▶ _TASK PROMPT_
An exact repetition of the data below, without images, is the expected answer.

------------

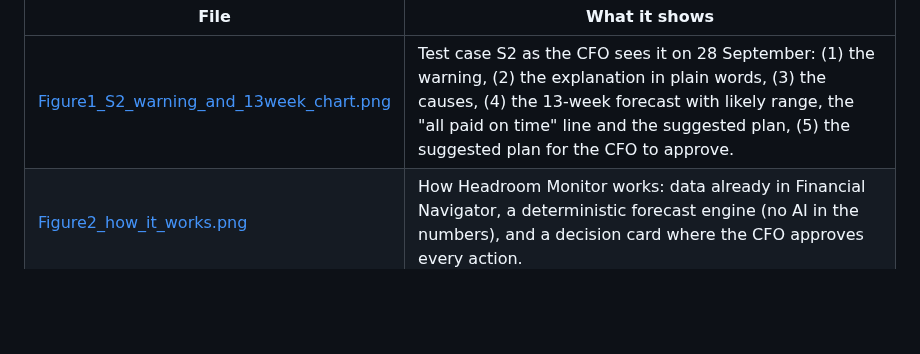
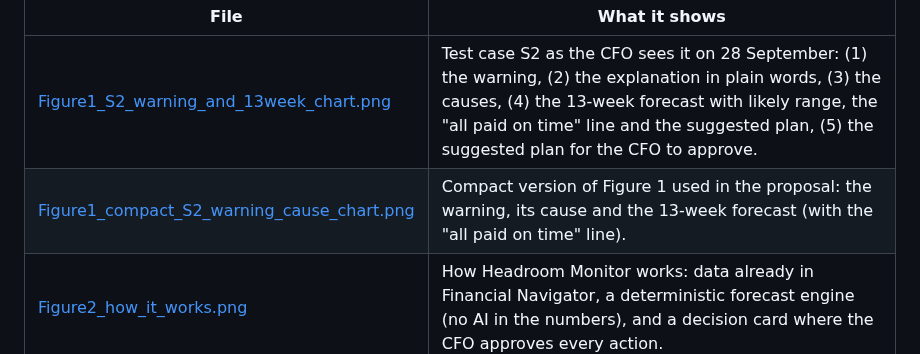
Before and after one commit to sharkolsdj/headroom-monitor, a Markdown page: docs/figures/README.md, the part around the change. GitHub-like rendering; blank space fills up the shorter version.

Commit message:
docs/figures: compact Figure 1 used in the proposal
Co-Authored-By: Claude Opus 5.5 <noreply@anthropic.com>
Claude-Session: https://claude.ai/code/session_01TXUr26jGf9sv6ye7xasg2x

```diff
--- a/docs/figures/README.md
+++ b/docs/figures/README.md
@@ -7,5 +7,6 @@ These figures support the three-page proposal *Headroom Monitor — spotting a c
 | File | What it shows |
 |---|---|
 | [Figure1_S2_warning_and_13week_chart.png](Figure1_S2_warning_and_13week_chart.png) | Test case S2 as the CFO sees it on 28 September: (1) the warning, (2) the explanation in plain words, (3) the causes, (4) the 13-week forecast with likely range, the "all paid on time" line and the suggested plan, (5) the suggested plan for the CFO to approve. |
+| [Figure1_compact_S2_warning_cause_chart.png](Figure1_compact_S2_warning_cause_chart.png) | Compact version of Figure 1 used in the proposal: the warning, its cause and the 13-week forecast (with the "all paid on time" line). |
 | [Figure2_how_it_works.png](Figure2_how_it_works.png) | How Headroom Monitor works: data already in Financial Navigator, a deterministic forecast engine (no AI in the numbers), and a decision card where the CFO approves every action. |
 | [Figure3_H1_forecast_vs_actual.png](Figure3_H1_forecast_vs_actual.png) | Unseen test H1: the forecast made on 28 September (blue, with likely range) flagged the shortfall for week 6; cash actually fell below the safety level in week 7 (black). |
```
Also changed, not shown: docs/figures/Figure1_compact_S2_warning_cause_chart.png (added).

------------

▶ _RESPONSE FOR THIS EXERCISE_
Before and after one commit to sharkolsdj/headroom-monitor, a Markdown page: docs/figures/README.md, the part around the change. GitHub-like rendering; blank space fills up the shorter version.

Commit message:
docs/figures: compact Figure 1 used in the proposal
Co-Authored-By: Claude Opus 5.5 <noreply@anthropic.com>
Claude-Session: https://claude.ai/code/session_01TXUr26jGf9sv6ye7xasg2x

```diff
--- a/docs/figures/README.md
+++ b/docs/figures/README.md
@@ -7,5 +7,6 @@ These figures support the three-page proposal *Headroom Monitor — spotting a c
 | File | What it shows |
 |---|---|
 | [Figure1_S2_warning_and_13week_chart.png](Figure1_S2_warning_and_13week_chart.png) | Test case S2 as the CFO sees it on 28 September: (1) the warning, (2) the explanation in plain words, (3) the causes, (4) the 13-week forecast with likely range, the "all paid on time" line and the suggested plan, (5) the suggested plan for the CFO to approve. |
+| [Figure1_compact_S2_warning_cause_chart.png](Figure1_compact_S2_warning_cause_chart.png) | Compact version of Figure 1 used in the proposal: the warning, its cause and the 13-week forecast (with the "all paid on time" line). |
 | [Figure2_how_it_works.png](Figure2_how_it_works.png) | How Headroom Monitor works: data already in Financial Navigator, a deterministic forecast engine (no AI in the numbers), and a decision card where the CFO approves every action. |
 | [Figure3_H1_forecast_vs_actual.png](Figure3_H1_forecast_vs_actual.png) | Unseen test H1: the forecast made on 28 September (blue, with likely range) flagged the shortfall for week 6; cash actually fell below the safety level in week 7 (black). |
```
Also changed, not shown: docs/figures/Figure1_compact_S2_warning_cause_chart.png (added).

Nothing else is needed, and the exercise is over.